Photo by Allison Shelley for American Education: Images of Teachers and Students in Action

I live in Larkspur, Colorado, a rural outset from the suburbs of Denver where I attend high school. I’ve participated in 4-H, helped run cattle and done more than my fair share of mucking stalls. I live in a region that celebrates fresh mountain water, gorgeous spans of open spaces and clean air. But I also live in a region where the impacts of climate change have been felt with increasing severity. Droughts last longer, fire seasons are becoming more severe and our cold winters are becoming warmer.

However, it’s in speaking to my nature-dependent peers that I feel least able to discuss climate change and its ramifications. Typical discussions about the topic of climate change with the friends I’ve made through 4-H or rodeos are hostile, if not outright dismissive. This disagreement is understandable when considering our varying educational experiences.
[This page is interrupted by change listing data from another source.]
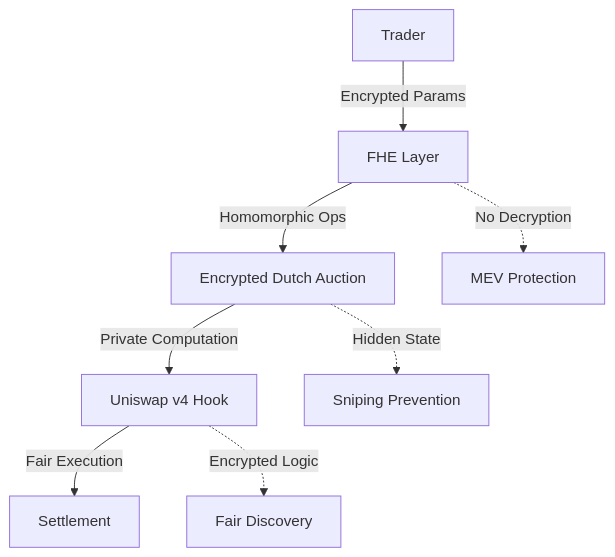
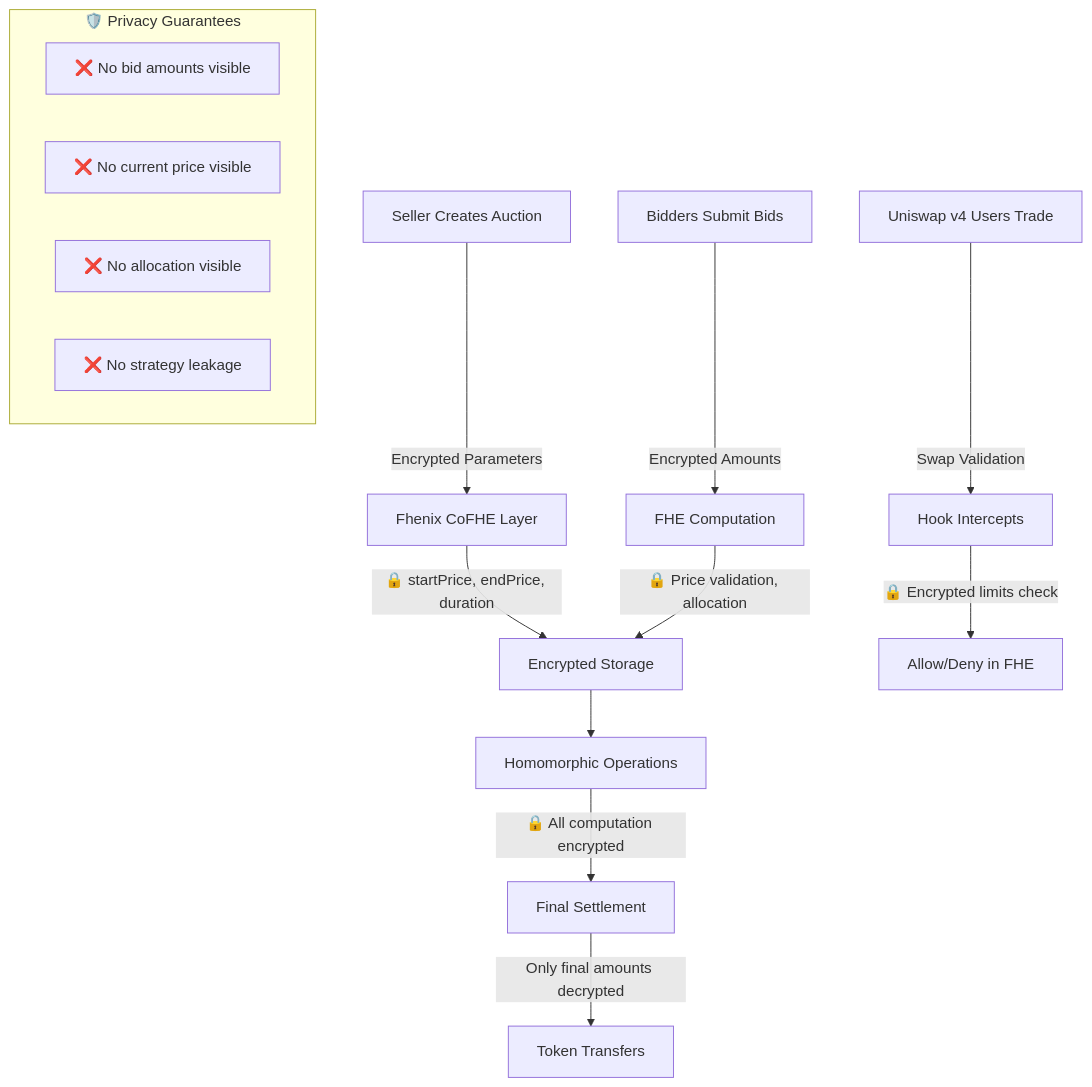
The first of 5 diagrams in README.md (Najnomics/StealthAuction), drawn with Mermaid before and after one commit. The commit also changed other lines of this file and 9 other files, not shown here.

````diff
--- a/README.md
+++ b/README.md
@@ -34,11 +35,22 @@
 ```mermaid
 graph TB
-    A[Trader] -->|Encrypted Params| B[FHE Layer]
-    B -->|Homomorphic Ops| C[Encrypted Dutch Auction]
-    C -->|Private Computation| D[Uniswap v4 Hook]
-    D -->|Fair Execution| E[Settlement]
+    A[Seller Creates Auction] -->|Encrypted Parameters| B[Fhenix CoFHE Layer]
+    B -->|🔒 startPrice, endPrice, duration| C[Encrypted Storage]
     
-    B -.->|No Decryption| F[MEV Protection]
-    C -.->|Hidden State| G[Sniping Prevention]
-    D -.->|Encrypted Logic| H[Fair Discovery]
+    D[Bidders Submit Bids] -->|Encrypted Amounts| E[FHE Computation]
+    E -->|🔒 Price validation, allocation| C
+    
+    F[Uniswap v4 Users Trade] -->|Swap Validation| G[Hook Intercepts]
+    G -->|🔒 Encrypted limits check| H[Allow/Deny in FHE]
+    
+    C --> I[Homomorphic Operations]
+    I -->|🔒 All computation encrypted| J[Final Settlement]
+    J -->|Only final amounts decrypted| K[Token Transfers]
+    
+    subgraph "🛡️ Privacy Guarantees"
+        L[❌ No bid amounts visible]
+        M[❌ No current price visible] 
+        N[❌ No allocation visible]
+        O[❌ No strategy leakage]
+    end
 ```
````
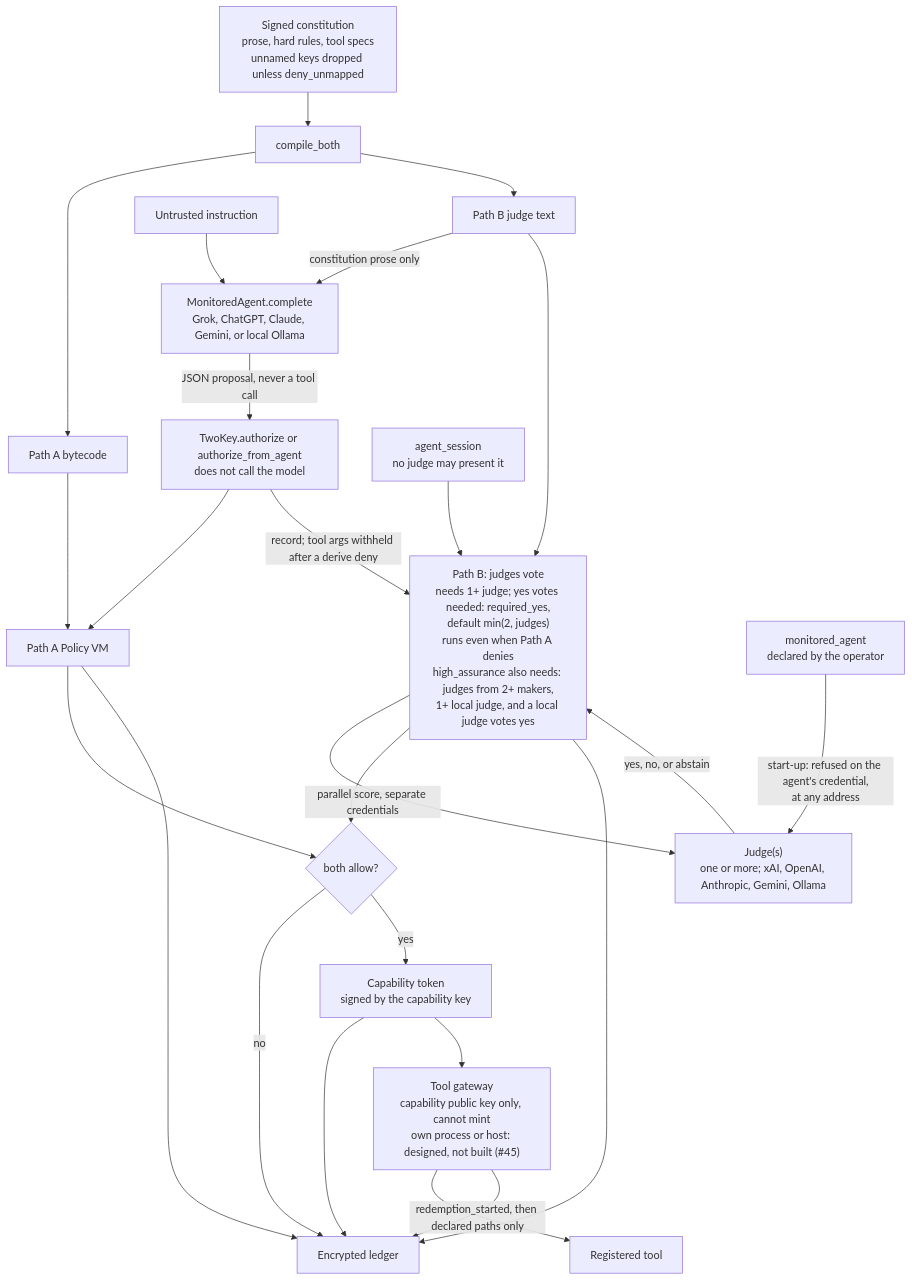
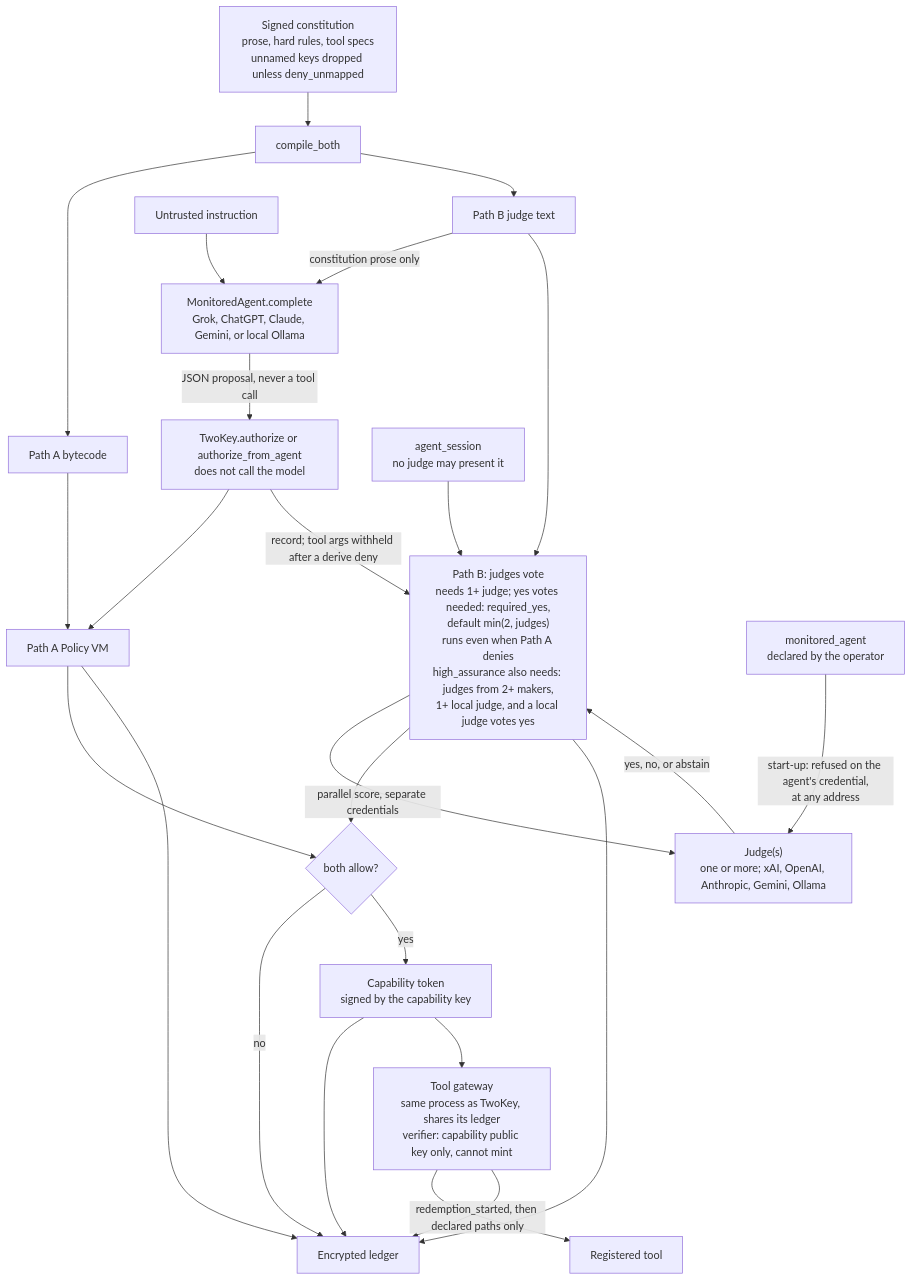
One commit to Insomniac-VibeLabs/two-key changed the first of 3 diagrams in README.md. Above: the diagram before and after it, drawn with Mermaid. The commit also changed other lines of this file and 14 other files, not shown here.

First line of the commit message:
Gateway runs in the TwoKey process; split deployment unsupported (#45)

````diff
--- a/README.md
+++ b/README.md
@@ -98,27 +98,27 @@
 ```mermaid
 flowchart TD
   constitution["Signed constitution<br/>prose, hard rules, tool specs<br/>unnamed keys dropped unless deny_unmapped"] --> compile["compile_both"]
   compile --> bytecode["Path A bytecode"]
   compile --> judgeText["Path B judge text"]
   instruction["Untrusted instruction"] --> agent["MonitoredAgent.complete<br/>Grok, ChatGPT, Claude, Gemini, or local Ollama"]
   judgeText -->|"constitution prose only"| agent
   agent -->|"JSON proposal, never a tool call"| authorize["TwoKey.authorize or authorize_from_agent<br/>does not call the model"]
   bytecode --> pathA["Path A Policy VM"]
   authorize --> pathA
   authorize -->|"record; tool args withheld after a derive deny"| pathB["Path B: judges vote<br/>needs 1+ judge; yes votes needed: required_yes,<br/>default min(2, judges)<br/>runs even when Path A denies<br/>high_assurance also needs: judges from 2+ makers,<br/>1+ local judge, and a local judge votes yes"]
   judgeText --> pathB
   declared["monitored_agent<br/>declared by the operator"] -->|"start-up: refused on the agent's credential,<br/>at any address"| judges
   session["agent_session<br/>no judge may present it"] --> pathB
   pathB -->|"parallel score, separate credentials"| judges["Judge(s)<br/>one or more; xAI, OpenAI, Anthropic, Gemini, Ollama"]
   judges -->|"yes, no, or abstain"| pathB
   pathA --> gate{"both allow?"}
   pathB --> gate
   pathA --> ledger["Encrypted ledger"]
   pathB --> ledger
   gate -->|no| ledger
   gate -->|yes| token["Capability token<br/>signed by the capability key"]
   token --> ledger
-  token --> gateway["Tool gateway<br/>capability public key only, cannot mint<br/>own process or host: designed, not built (#45)"]
+  token --> gateway["Tool gateway<br/>same process as TwoKey, shares its ledger<br/>verifier: capability public key only, cannot mint"]
   gateway -->|"redemption_started, then declared paths only"| tool["Registered tool"]
   gateway --> ledger
 ```
````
Most of the students in my community attend the rural school on the other side of town. Based on where my house is located, I attend a suburban school which provides a different educational opportunity. The rural school is focused on agriculture and offers courses like meat science aligned with the popularity of Future Farmers of America. Students attending this school are the next generation of American food scientists and agricultural experts, but their education is very different from mine.

In my suburban school, I have classes like AP Environmental Science and Earth science available to me. In these courses, we learn about climate change and discuss its implications. Meanwhile, the school of my peers does not require or promote these courses, discouraging students from learning about the resources needed for a safe and sustainable approach to agriculture.

Rural communities are more likely to be "dismissive” or “doubtful” when it comes to issues of climate change, a trend that holds not only for my area of Colorado but across the United States. The education standards and initiatives in these communities reflect those beliefs.

"I am a student in rural America who has benefited from attending a high school that teaches climate change in full, though I’ve been witness to others who do not benefit from this same privilege."

Furthermore, because of society’s pervasive tendency to restrict ourselves to homophilic interactions, interactions largely within groups of people we identify and agree with, individuals within this community are receiving little to no exposure to these issues. I am an exception. I am a student in rural America who has benefited from attending a high school that teaches climate change in full, though I’ve been witness to others who do not benefit from this same privilege.

We cannot save the planet without the hard work and support of every community. Agriculture, in particular, will be a critical sector. Currently, it represents about 10% of US emissions and the sector will be increasingly impacted by extreme weather. We need to ensure the rural communities that feed our country are a part of the work. In order for us to unite on this issue, education standards, including science standards, need to change.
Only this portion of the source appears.